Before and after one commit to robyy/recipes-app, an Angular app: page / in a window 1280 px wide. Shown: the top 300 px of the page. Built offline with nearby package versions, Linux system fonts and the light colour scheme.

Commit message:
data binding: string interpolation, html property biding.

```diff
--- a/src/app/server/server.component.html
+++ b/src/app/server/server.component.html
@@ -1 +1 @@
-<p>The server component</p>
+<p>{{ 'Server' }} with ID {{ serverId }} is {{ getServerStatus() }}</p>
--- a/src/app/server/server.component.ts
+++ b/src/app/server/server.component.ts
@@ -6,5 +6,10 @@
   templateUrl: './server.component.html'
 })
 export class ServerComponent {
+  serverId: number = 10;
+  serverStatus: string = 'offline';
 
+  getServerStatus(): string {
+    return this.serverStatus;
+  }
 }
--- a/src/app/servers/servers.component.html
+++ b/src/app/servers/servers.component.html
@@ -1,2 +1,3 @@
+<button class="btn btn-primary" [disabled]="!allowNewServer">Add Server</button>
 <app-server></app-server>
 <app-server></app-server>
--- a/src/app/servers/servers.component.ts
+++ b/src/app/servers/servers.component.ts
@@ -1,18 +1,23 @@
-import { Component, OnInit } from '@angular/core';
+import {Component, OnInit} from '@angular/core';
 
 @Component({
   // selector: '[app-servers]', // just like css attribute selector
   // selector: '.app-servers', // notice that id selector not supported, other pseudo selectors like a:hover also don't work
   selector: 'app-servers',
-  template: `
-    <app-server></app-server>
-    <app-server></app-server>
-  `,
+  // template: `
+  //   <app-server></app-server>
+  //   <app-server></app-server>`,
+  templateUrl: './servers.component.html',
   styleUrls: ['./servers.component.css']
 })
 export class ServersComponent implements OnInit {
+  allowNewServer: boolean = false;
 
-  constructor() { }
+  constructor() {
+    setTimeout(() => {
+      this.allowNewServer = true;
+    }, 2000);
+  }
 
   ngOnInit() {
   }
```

Directions for this task | Copy out all of the records, keeping every line identical.

Problem solution |
Before and after one commit to robyy/recipes-app, an Angular app: page / in a window 1280 px wide. Shown: the top 300 px of the page. Built offline with nearby package versions, Linux system fonts and the light colour scheme.

Commit message:
data binding: string interpolation, html property biding.

```diff
--- a/src/app/server/server.component.html
+++ b/src/app/server/server.component.html
@@ -1 +1 @@
-<p>The server component</p>
+<p>{{ 'Server' }} with ID {{ serverId }} is {{ getServerStatus() }}</p>
--- a/src/app/server/server.component.ts
+++ b/src/app/server/server.component.ts
@@ -6,5 +6,10 @@
   templateUrl: './server.component.html'
 })
 export class ServerComponent {
+  serverId: number = 10;
+  serverStatus: string = 'offline';
 
+  getServerStatus(): string {
+    return this.serverStatus;
+  }
 }
--- a/src/app/servers/servers.component.html
+++ b/src/app/servers/servers.component.html
@@ -1,2 +1,3 @@
+<button class="btn btn-primary" [disabled]="!allowNewServer">Add Server</button>
 <app-server></app-server>
 <app-server></app-server>
--- a/src/app/servers/servers.component.ts
+++ b/src/app/servers/servers.component.ts
@@ -1,18 +1,23 @@
-import { Component, OnInit } from '@angular/core';
+import {Component, OnInit} from '@angular/core';
 
 @Component({
   // selector: '[app-servers]', // just like css attribute selector
   // selector: '.app-servers', // notice that id selector not supported, other pseudo selectors like a:hover also don't work
   selector: 'app-servers',
-  template: `
-    <app-server></app-server>
-    <app-server></app-server>
-  `,
+  // template: `
+  //   <app-server></app-server>
+  //   <app-server></app-server>`,
+  templateUrl: './servers.component.html',
   styleUrls: ['./servers.component.css']
 })
 export class ServersComponent implements OnInit {
+  allowNewServer: boolean = false;
 
-  constructor() { }
+  constructor() {
+    setTimeout(() => {
+      this.allowNewServer = true;
+    }, 2000);
+  }
 
   ngOnInit() {
   }
```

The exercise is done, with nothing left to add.